▶ [Problem description] Extract, from the listing that follows, each line containing the word "align".

* * * * * * *

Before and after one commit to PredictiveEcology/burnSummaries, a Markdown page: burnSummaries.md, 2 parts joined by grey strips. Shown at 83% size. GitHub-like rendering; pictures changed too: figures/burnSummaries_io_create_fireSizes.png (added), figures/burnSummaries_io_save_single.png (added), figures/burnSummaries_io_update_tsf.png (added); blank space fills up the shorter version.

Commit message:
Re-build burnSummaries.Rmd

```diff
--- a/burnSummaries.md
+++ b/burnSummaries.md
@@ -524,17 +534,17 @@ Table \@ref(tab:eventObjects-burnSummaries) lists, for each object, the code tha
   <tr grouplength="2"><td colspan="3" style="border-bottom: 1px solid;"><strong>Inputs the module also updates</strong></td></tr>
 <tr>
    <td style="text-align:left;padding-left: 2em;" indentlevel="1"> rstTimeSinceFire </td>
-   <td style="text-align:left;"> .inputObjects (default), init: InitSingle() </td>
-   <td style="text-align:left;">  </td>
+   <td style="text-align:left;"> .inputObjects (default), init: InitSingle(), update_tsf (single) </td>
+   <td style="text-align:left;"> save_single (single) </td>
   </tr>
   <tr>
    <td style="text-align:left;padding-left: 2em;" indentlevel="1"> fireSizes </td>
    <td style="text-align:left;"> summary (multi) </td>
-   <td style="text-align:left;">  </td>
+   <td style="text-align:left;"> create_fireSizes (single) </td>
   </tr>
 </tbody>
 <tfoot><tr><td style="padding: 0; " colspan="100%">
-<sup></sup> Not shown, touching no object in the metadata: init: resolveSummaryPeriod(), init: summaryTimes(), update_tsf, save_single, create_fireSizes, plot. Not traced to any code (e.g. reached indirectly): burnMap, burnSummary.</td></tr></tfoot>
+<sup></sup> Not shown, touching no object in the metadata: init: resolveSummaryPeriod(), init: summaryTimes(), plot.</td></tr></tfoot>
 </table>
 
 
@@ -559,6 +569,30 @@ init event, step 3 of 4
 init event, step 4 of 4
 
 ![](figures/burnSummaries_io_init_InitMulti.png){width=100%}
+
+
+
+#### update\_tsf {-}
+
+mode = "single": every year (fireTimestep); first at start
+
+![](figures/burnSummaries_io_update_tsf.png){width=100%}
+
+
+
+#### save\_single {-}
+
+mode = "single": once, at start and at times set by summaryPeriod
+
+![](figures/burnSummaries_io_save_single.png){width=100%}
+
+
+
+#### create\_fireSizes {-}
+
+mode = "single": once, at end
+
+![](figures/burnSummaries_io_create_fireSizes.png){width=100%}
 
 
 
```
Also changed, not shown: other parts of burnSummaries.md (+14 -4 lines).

* * * * * * *

▶ [Exercise response]
    <td style="text-align:left;padding-left: 2em;" indentlevel="1"> rstTimeSinceFire </td>
-   <td style="text-align:left;"> .inputObjects (default), init: InitSingle() </td>
-   <td style="text-align:left;">  </td>
+   <td style="text-align:left;"> .inputObjects (default), init: InitSingle(), update_tsf (single) </td>
+   <td style="text-align:left;"> save_single (single) </td>
    <td style="text-align:left;padding-left: 2em;" indentlevel="1"> fireSizes </td>
    <td style="text-align:left;"> summary (multi) </td>
-   <td style="text-align:left;">  </td>
+   <td style="text-align:left;"> create_fireSizes (single) </td>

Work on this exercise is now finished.